How many lines in these entries contain the string "subgraph"? Reply with the number alone.

■ Extracted information

++++++++

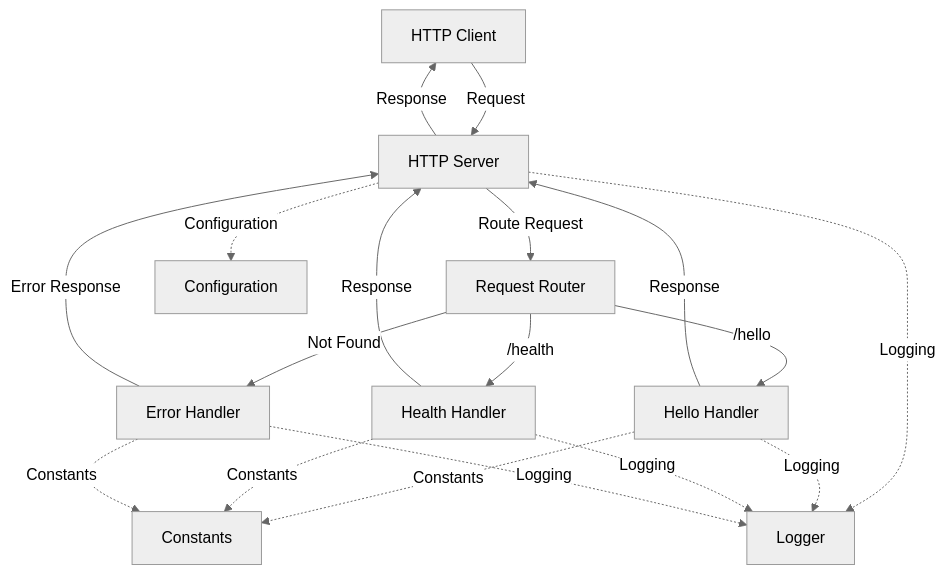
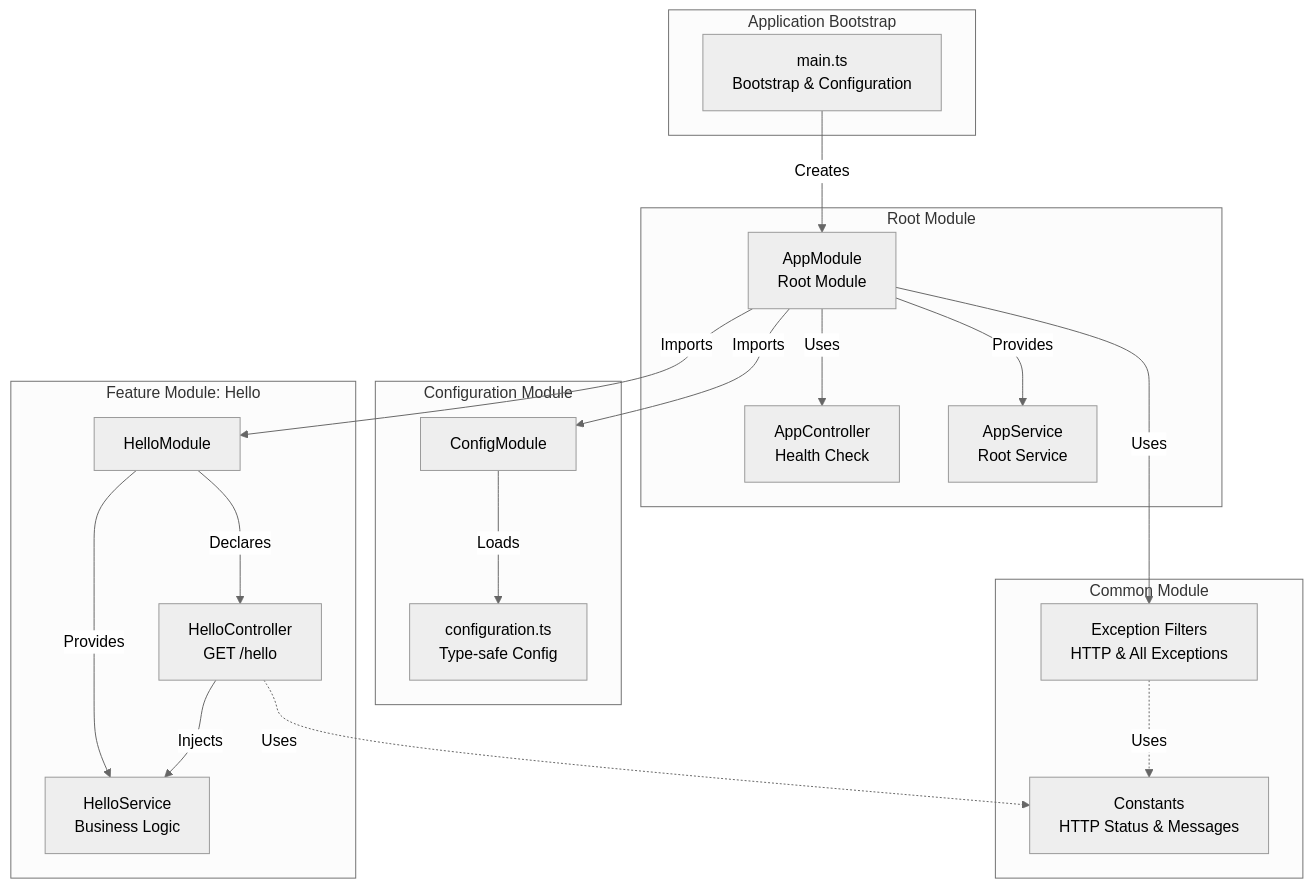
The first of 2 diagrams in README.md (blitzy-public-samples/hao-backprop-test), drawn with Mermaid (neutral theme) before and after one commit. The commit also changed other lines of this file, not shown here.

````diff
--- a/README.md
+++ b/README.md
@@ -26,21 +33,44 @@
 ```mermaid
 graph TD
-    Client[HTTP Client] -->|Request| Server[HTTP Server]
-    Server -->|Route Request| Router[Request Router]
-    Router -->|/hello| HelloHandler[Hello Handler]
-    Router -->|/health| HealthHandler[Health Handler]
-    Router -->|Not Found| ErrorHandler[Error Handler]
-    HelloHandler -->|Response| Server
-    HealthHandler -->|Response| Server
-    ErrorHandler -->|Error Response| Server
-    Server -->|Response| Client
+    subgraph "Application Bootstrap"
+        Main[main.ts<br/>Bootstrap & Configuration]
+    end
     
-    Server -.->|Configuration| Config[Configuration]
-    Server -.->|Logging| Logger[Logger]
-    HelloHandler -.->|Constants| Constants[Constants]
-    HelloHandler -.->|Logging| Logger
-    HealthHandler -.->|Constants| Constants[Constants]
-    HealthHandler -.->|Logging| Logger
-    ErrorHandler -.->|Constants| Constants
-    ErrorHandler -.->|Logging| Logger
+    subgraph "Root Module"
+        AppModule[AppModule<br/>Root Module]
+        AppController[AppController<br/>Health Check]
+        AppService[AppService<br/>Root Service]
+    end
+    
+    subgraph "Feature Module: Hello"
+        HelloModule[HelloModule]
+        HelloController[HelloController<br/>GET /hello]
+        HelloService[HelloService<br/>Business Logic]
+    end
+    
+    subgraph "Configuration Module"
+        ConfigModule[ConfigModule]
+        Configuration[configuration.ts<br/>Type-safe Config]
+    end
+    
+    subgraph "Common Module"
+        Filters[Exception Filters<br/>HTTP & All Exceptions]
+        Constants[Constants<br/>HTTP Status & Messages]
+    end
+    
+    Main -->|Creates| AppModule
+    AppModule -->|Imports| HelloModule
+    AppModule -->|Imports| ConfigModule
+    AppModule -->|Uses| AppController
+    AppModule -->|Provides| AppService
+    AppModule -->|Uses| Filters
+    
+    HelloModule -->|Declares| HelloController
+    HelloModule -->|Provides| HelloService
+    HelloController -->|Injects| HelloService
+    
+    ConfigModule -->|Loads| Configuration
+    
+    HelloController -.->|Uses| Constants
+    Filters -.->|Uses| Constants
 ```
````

++++++++

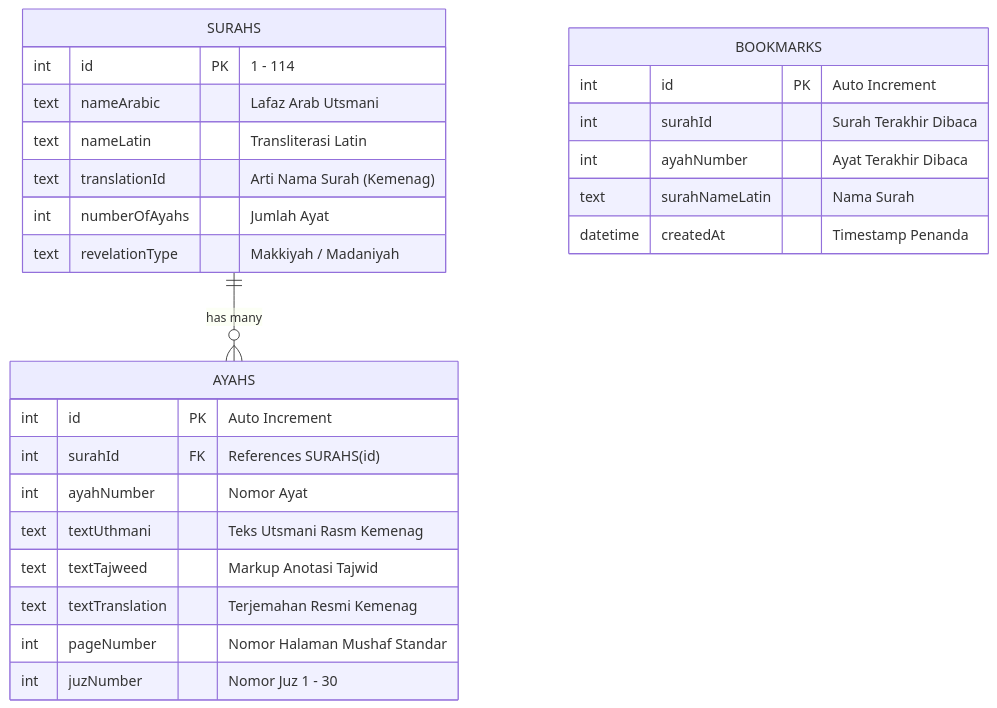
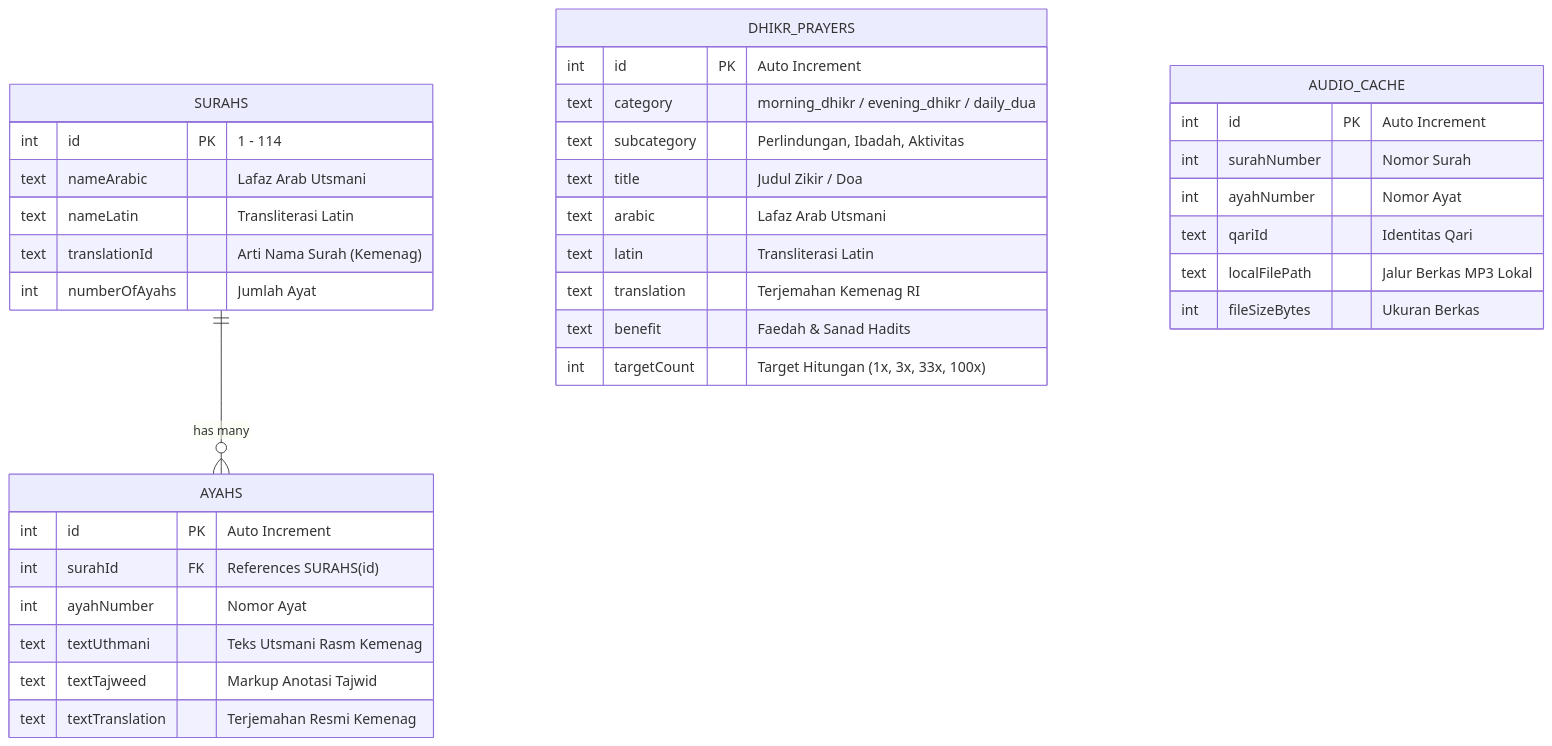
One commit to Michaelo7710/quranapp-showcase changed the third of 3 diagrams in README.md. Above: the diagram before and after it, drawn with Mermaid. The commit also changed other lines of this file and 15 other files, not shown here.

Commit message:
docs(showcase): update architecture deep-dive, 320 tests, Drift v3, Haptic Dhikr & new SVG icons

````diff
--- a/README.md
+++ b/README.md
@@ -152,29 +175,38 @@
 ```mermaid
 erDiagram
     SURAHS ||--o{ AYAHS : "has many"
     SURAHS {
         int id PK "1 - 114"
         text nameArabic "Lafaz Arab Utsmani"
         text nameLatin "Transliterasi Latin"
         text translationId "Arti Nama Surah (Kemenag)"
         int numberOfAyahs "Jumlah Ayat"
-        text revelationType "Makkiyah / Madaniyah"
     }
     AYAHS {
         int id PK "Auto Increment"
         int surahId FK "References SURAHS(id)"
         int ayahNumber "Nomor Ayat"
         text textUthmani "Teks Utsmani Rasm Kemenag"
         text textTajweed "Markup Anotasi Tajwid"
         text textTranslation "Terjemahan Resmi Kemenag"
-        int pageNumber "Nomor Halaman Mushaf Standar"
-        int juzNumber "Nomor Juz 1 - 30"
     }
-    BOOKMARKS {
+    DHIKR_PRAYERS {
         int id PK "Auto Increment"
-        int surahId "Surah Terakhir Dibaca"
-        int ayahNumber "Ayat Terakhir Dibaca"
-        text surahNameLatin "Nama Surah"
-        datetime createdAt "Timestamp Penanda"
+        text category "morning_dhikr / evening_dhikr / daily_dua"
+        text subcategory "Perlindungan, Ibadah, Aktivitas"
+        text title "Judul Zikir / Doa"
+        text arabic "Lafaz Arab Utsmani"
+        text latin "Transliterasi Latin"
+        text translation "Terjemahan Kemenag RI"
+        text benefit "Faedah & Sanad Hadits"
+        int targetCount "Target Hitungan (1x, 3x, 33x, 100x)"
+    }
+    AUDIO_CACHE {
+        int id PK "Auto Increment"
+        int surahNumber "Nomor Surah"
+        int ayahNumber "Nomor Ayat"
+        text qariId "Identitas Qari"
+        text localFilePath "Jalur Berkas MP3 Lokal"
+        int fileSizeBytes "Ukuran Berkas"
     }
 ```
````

++++++++

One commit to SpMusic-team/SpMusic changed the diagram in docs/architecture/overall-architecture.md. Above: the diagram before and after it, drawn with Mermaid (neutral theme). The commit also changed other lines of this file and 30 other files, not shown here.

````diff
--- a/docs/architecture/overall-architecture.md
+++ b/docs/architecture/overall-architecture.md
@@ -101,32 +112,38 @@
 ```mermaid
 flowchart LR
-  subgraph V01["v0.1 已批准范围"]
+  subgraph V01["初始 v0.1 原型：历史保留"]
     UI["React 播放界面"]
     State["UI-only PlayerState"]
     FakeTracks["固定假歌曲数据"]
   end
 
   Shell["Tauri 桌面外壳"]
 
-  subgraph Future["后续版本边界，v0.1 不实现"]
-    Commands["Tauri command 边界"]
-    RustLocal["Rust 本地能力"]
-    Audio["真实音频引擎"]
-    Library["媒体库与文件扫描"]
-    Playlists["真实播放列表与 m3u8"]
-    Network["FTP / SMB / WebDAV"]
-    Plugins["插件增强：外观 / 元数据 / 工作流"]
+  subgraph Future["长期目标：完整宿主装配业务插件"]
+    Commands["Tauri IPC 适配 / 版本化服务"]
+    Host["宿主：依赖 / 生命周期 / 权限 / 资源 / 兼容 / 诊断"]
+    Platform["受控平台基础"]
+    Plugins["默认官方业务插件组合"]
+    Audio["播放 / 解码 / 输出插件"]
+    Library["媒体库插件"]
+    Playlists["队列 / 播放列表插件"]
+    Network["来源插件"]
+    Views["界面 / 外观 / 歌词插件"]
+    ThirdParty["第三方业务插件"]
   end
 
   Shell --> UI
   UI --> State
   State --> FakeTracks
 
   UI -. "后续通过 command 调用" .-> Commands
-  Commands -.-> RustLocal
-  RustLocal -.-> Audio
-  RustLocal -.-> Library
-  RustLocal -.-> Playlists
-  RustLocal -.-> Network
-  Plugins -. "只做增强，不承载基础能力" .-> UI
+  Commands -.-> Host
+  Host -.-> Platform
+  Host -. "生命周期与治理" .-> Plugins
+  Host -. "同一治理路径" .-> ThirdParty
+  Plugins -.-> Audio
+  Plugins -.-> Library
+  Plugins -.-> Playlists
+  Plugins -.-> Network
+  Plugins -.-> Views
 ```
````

++++++++

■ Task output
9